▶ Provided data:
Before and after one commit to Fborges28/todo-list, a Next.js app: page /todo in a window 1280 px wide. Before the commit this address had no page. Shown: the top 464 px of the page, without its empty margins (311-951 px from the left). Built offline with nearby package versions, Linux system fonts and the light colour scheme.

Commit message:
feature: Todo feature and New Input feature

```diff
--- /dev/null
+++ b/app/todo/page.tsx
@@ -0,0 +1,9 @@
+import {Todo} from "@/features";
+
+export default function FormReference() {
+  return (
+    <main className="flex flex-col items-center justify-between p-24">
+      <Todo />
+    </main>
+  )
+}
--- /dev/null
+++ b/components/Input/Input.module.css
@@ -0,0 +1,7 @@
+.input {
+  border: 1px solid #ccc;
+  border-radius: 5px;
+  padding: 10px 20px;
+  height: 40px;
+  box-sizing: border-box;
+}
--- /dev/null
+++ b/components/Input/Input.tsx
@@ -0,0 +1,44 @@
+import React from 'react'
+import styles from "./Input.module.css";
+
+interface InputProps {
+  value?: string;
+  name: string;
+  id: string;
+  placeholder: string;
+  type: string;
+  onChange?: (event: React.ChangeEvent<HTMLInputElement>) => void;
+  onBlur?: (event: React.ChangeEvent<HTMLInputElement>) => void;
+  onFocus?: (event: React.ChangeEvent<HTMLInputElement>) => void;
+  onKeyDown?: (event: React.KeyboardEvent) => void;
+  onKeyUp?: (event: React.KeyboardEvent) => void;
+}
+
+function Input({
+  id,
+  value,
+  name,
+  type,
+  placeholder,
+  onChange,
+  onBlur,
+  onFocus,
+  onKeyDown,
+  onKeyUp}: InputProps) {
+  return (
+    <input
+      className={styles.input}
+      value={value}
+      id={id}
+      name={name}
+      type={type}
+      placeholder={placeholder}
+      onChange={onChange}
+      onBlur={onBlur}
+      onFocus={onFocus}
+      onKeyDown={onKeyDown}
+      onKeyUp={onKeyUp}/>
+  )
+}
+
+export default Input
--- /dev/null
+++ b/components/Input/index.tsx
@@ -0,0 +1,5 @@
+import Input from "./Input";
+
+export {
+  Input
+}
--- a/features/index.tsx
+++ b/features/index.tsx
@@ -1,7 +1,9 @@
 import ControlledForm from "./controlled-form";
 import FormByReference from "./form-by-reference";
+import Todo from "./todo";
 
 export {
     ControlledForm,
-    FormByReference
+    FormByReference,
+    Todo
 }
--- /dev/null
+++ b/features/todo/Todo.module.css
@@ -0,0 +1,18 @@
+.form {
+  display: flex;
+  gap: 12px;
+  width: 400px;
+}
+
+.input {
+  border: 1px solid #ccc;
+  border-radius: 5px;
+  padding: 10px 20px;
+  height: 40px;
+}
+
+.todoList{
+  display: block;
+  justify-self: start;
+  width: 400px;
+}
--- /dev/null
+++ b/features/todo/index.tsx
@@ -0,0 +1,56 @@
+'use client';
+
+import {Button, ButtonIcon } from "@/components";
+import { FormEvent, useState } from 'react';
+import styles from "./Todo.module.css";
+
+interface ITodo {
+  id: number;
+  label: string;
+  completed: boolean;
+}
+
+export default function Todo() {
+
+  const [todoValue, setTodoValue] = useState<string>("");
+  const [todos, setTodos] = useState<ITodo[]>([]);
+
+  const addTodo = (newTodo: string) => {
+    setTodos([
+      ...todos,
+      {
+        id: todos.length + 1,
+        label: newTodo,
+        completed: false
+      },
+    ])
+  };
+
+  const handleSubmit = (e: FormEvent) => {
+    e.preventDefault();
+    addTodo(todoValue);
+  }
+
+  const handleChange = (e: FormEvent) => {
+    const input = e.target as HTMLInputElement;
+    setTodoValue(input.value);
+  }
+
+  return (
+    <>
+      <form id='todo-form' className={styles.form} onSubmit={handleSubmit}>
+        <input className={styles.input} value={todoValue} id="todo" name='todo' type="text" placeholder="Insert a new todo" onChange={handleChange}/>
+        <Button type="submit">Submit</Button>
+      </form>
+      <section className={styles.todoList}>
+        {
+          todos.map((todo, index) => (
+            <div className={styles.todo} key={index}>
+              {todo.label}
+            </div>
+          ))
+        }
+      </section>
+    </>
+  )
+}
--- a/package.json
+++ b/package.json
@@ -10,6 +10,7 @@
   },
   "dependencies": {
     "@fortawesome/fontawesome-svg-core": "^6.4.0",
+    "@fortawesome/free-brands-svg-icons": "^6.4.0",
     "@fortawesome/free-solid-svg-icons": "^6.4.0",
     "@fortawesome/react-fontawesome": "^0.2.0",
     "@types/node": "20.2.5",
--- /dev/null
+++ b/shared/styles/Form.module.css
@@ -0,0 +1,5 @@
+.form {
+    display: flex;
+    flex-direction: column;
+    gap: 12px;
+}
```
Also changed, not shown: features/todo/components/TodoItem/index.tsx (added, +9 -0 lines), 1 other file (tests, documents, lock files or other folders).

▶ What is required: Please restate the preceding entries word for word.

▶ Output for this exercise:
Before and after one commit to Fborges28/todo-list, a Next.js app: page /todo in a window 1280 px wide. Before the commit this address had no page. Shown: the top 464 px of the page, without its empty margins (311-951 px from the left). Built offline with nearby package versions, Linux system fonts and the light colour scheme.

Commit message:
feature: Todo feature and New Input feature

```diff
--- /dev/null
+++ b/app/todo/page.tsx
@@ -0,0 +1,9 @@
+import {Todo} from "@/features";
+
+export default function FormReference() {
+  return (
+    <main className="flex flex-col items-center justify-between p-24">
+      <Todo />
+    </main>
+  )
+}
--- /dev/null
+++ b/components/Input/Input.module.css
@@ -0,0 +1,7 @@
+.input {
+  border: 1px solid #ccc;
+  border-radius: 5px;
+  padding: 10px 20px;
+  height: 40px;
+  box-sizing: border-box;
+}
--- /dev/null
+++ b/components/Input/Input.tsx
@@ -0,0 +1,44 @@
+import React from 'react'
+import styles from "./Input.module.css";
+
+interface InputProps {
+  value?: string;
+  name: string;
+  id: string;
+  placeholder: string;
+  type: string;
+  onChange?: (event: React.ChangeEvent<HTMLInputElement>) => void;
+  onBlur?: (event: React.ChangeEvent<HTMLInputElement>) => void;
+  onFocus?: (event: React.ChangeEvent<HTMLInputElement>) => void;
+  onKeyDown?: (event: React.KeyboardEvent) => void;
+  onKeyUp?: (event: React.KeyboardEvent) => void;
+}
+
+function Input({
+  id,
+  value,
+  name,
+  type,
+  placeholder,
+  onChange,
+  onBlur,
+  onFocus,
+  onKeyDown,
+  onKeyUp}: InputProps) {
+  return (
+    <input
+      className={styles.input}
+      value={value}
+      id={id}
+      name={name}
+      type={type}
+      placeholder={placeholder}
+      onChange={onChange}
+      onBlur={onBlur}
+      onFocus={onFocus}
+      onKeyDown={onKeyDown}
+      onKeyUp={onKeyUp}/>
+  )
+}
+
+export default Input
--- /dev/null
+++ b/components/Input/index.tsx
@@ -0,0 +1,5 @@
+import Input from "./Input";
+
+export {
+  Input
+}
--- a/features/index.tsx
+++ b/features/index.tsx
@@ -1,7 +1,9 @@
 import ControlledForm from "./controlled-form";
 import FormByReference from "./form-by-reference";
+import Todo from "./todo";
 
 export {
     ControlledForm,
-    FormByReference
+    FormByReference,
+    Todo
 }
--- /dev/null
+++ b/features/todo/Todo.module.css
@@ -0,0 +1,18 @@
+.form {
+  display: flex;
+  gap: 12px;
+  width: 400px;
+}
+
+.input {
+  border: 1px solid #ccc;
+  border-radius: 5px;
+  padding: 10px 20px;
+  height: 40px;
+}
+
+.todoList{
+  display: block;
+  justify-self: start;
+  width: 400px;
+}
--- /dev/null
+++ b/features/todo/index.tsx
@@ -0,0 +1,56 @@
+'use client';
+
+import {Button, ButtonIcon } from "@/components";
+import { FormEvent, useState } from 'react';
+import styles from "./Todo.module.css";
+
+interface ITodo {
+  id: number;
+  label: string;
+  completed: boolean;
+}
+
+export default function Todo() {
+
+  const [todoValue, setTodoValue] = useState<string>("");
+  const [todos, setTodos] = useState<ITodo[]>([]);
+
+  const addTodo = (newTodo: string) => {
+    setTodos([
+      ...todos,
+      {
+        id: todos.length + 1,
+        label: newTodo,
+        completed: false
+      },
+    ])
+  };
+
+  const handleSubmit = (e: FormEvent) => {
+    e.preventDefault();
+    addTodo(todoValue);
+  }
+
+  const handleChange = (e: FormEvent) => {
+    const input = e.target as HTMLInputElement;
+    setTodoValue(input.value);
+  }
+
+  return (
+    <>
+      <form id='todo-form' className={styles.form} onSubmit={handleSubmit}>
+        <input className={styles.input} value={todoValue} id="todo" name='todo' type="text" placeholder="Insert a new todo" onChange={handleChange}/>
+        <Button type="submit">Submit</Button>
+      </form>
+      <section className={styles.todoList}>
+        {
+          todos.map((todo, index) => (
+            <div className={styles.todo} key={index}>
+              {todo.label}
+            </div>
+          ))
+        }
+      </section>
+    </>
+  )
+}
--- a/package.json
+++ b/package.json
@@ -10,6 +10,7 @@
   },
   "dependencies": {
     "@fortawesome/fontawesome-svg-core": "^6.4.0",
+    "@fortawesome/free-brands-svg-icons": "^6.4.0",
     "@fortawesome/free-solid-svg-icons": "^6.4.0",
     "@fortawesome/react-fontawesome": "^0.2.0",
     "@types/node": "20.2.5",
--- /dev/null
+++ b/shared/styles/Form.module.css
@@ -0,0 +1,5 @@
+.form {
+    display: flex;
+    flex-direction: column;
+    gap: 12px;
+}
```
Also changed, not shown: features/todo/components/TodoItem/index.tsx (added, +9 -0 lines), 1 other file (tests, documents, lock files or other folders).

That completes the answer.